Funding, Grants & Awards | News
Cloud Research Consortium Receives $10 Million Grant
The National Science Foundation (NSF) has
awarded a $10 million grant to a national consortium for cloud computing
research and development.
According to NSF, the grant will support the design, deployment and initial
operation of Chameleon, which is a
large-scale, reconfigurable experimental environment for cloud research. The
Chameleon testbed will be co-located at the
University of Chicago and the University of
Texas at Austin. Other consortium members include
Ohio State University with expertise in high
performance interconnects, Northwestern
University with expertise in networking and the
University of Texas at San Antonio with expertise in outreach.
Chameleon will consist of 28,000 processor cores in 650 multi-core cloud
nodes with five petabytes of storage. Unlike many other testbeds, Chameleon will
be able to support heterogeneous computer architectures, "including low-power
processors, general processing units (GPUs) and field-programmable gate arrays
(FPGAs), as well as a variety of network interconnects and storage devices,"
according to information from the NSF. This flexibility will enable researchers
to test a variety of hardware, software and networking components.
According to the NSF and Northwestern University, industry has been the
driving force behind much of the recent design of cloud-computing architecture,
and the lack of a large-scale experimental research platform has been a barrier to
advancement of cloud services and technologies. However, Chameleon will
complement the industry's efforts while enabling academic researchers "to
experiment and advance cloud computing architectures that can support a new
generation of innovative applications, including real-time and safety-critical
applications like those used in medical devices, power grids and transportation
systems," according to information from the NSF.
Further information about the Chameleon cloud research environment can be

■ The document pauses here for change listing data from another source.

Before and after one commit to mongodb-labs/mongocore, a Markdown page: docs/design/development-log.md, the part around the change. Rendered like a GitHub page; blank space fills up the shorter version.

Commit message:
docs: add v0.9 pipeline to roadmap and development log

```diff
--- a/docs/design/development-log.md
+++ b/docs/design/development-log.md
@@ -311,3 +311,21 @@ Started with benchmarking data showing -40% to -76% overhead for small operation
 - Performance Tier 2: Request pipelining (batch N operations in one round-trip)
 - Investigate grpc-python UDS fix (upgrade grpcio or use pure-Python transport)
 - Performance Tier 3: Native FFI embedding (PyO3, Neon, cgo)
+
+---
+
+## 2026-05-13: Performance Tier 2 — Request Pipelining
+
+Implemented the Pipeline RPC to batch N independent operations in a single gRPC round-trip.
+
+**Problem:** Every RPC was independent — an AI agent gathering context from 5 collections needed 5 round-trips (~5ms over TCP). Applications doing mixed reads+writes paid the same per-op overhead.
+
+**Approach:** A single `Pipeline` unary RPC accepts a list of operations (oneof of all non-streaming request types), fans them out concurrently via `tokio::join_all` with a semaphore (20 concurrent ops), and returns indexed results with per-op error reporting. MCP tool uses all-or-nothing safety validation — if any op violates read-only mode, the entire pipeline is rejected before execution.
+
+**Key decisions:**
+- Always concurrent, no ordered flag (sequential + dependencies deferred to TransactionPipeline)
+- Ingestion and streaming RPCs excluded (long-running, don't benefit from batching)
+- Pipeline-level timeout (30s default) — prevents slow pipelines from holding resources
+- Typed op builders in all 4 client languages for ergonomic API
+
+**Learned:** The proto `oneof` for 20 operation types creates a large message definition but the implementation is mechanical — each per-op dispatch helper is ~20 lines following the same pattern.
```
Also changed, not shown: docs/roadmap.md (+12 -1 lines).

found on the Chameleon site.
Leila Meyer is a technology writer based in British Columbia. She can be reached at email@example.com.